We sent the following fax out to the full Congress. You can cut and paste it from here or download a pdf here to share with your own Senators and Congresspersons:
It’s not too late to stop funding failed “reforms” in new ESEA
Over the past few days, several studies and reports have come out which call into question the two pillars of corporate reform: privatization of our public schools through charter schools, and use of high-stakes standardized testing to judge students, teachers, schools and districts.
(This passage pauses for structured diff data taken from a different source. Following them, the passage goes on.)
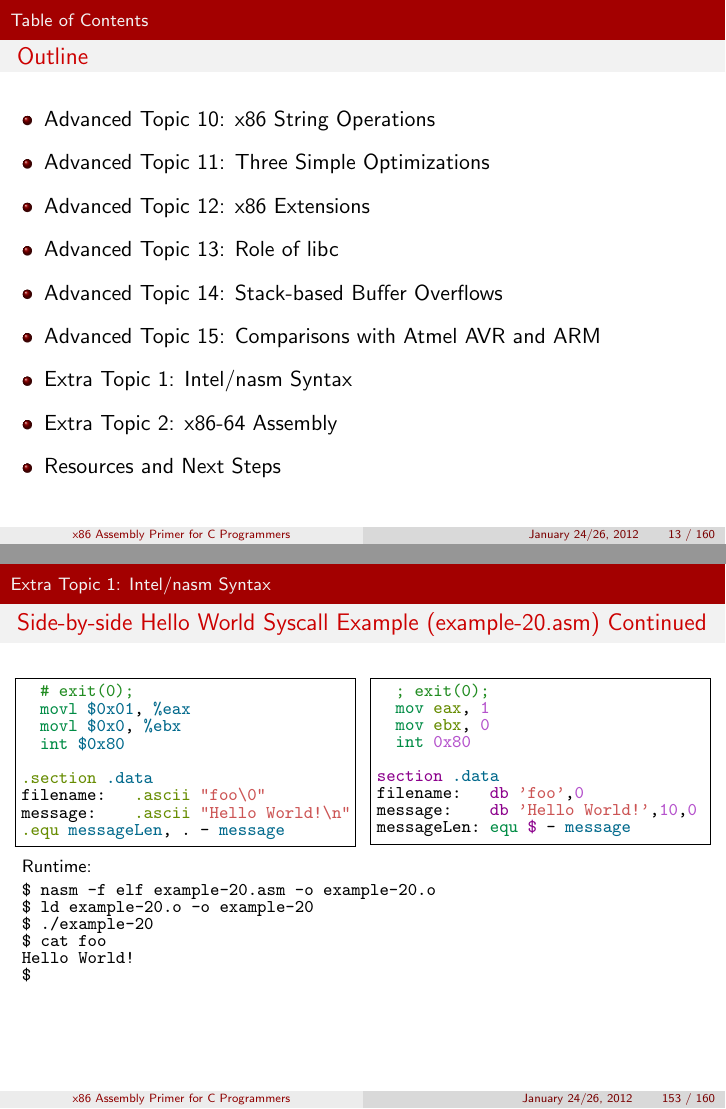
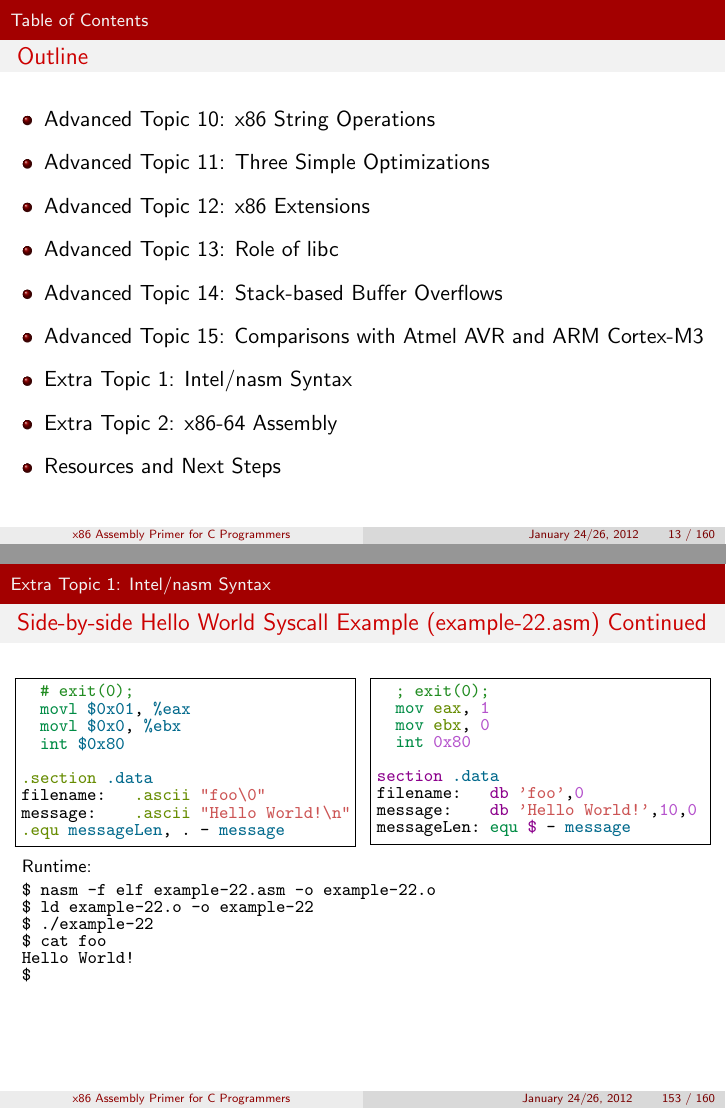
Before and after one commit to vsergeev/apfcp, LaTeX slides (apfcp.tex): pages 16 and 190 of 197, joined at a grey line. The pictures show the PDF file apfcp.pdf that the author committed with the source.

Commit message:
fixed example name typo; minor rewording

```diff
--- a/apfcp.tex
+++ b/apfcp.tex
@@ -3092,7 +3092,7 @@ Hello!$
 \end{itemize}
 \end{frame}
 
-\section{Advanced Topic 15: Comparisons with Atmel AVR and ARM}
+\section{Advanced Topic 15: Comparisons with Atmel AVR and ARM Cortex-M3}
 
 \section{Extra Topic 1: Intel/nasm Syntax}
 
@@ -3117,7 +3117,7 @@ Hello!$
 \end{frame}
 
 \begin{frame}[fragile,t]
-\frametitle{Side-by-side Hello World Syscall Example (example-20.asm)}
+\frametitle{Side-by-side Hello World Syscall Example (example-22.asm)}
 \mvs \mvs
 \begin{columns}[T]
 \column{0.5\textwidth}
@@ -3178,7 +3178,7 @@ _start:
 \end{frame}
 
 \begin{frame}[fragile,t]
-\frametitle{Side-by-side Hello World Syscall Example (example-20.asm) Continued}
+\frametitle{Side-by-side Hello World Syscall Example (example-22.asm) Continued}
 \mvs
 \begin{columns}[T]
 \column{0.5\textwidth}
@@ -3209,9 +3209,9 @@ messageLen: equ $ - message
 \vs
 {\footnotesize Runtime:}
 \begin{textcode}
-$ nasm -f elf example-20.asm -o example-20.o
-$ ld example-20.o -o example-20
-$ ./example-20
+$ nasm -f elf example-22.asm -o example-22.o
+$ ld example-22.o -o example-22
+$ ./example-22
 $ cat foo
 Hello World!
 $
```
Also changed, not shown: apfcp.pdf, 1 other file.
Both of these “reforms” have been shown to be expensive failures, yet both are slated to receive continued generous funding from the federal government in both Senate and House revisions of the Elementary and Secondary Education Act, unless Congress acts to stop funding failure in a reauthorized ESEA. Here are examples of these findings:
On charter schools:
- The Center for Media and Democracy reported that more than $3.7 billion in federal funding has been poured into charter schools with virtually no accountability.
- An Education Week report on online charter schools found that their students “make dramatically less academic progress than their counterparts in traditional schools.”
- The heavily-touted “Success Academy” charter schools franchise was caught by the New York Times systematically pushing out unwanted students, including a high suspension rate of kindergarteners.
- Notably, President Obama issued a “mea culpa” on overtesting in the nation’s schools.
- NAEP scores were out and showed some of the most significant downturns in decades, including continued large achievement gaps between poor and affluent children.
- A study by Education Week found too many tests that are “redundant…misaligned.. and don’t address students’ mastery of specific content.”
What can Congress do?
For several years, PAA has been urging Congress to stop funding programs that don’t work and can be harmful, and redirect those funds to policies and programs that improve educational opportunity for all children. This includes replacing annual testing mandates with grade-span testing, allowing parents to opt their children out of any standardized test, supporting and strengthening local public schools rather than establishing processes to close and/or privatize them, promoting educationally-sound, healthy, child-centered programs including increased social services, and providing more meaningful opportunities for a strong parent role in school, district, and statewide education policy-making.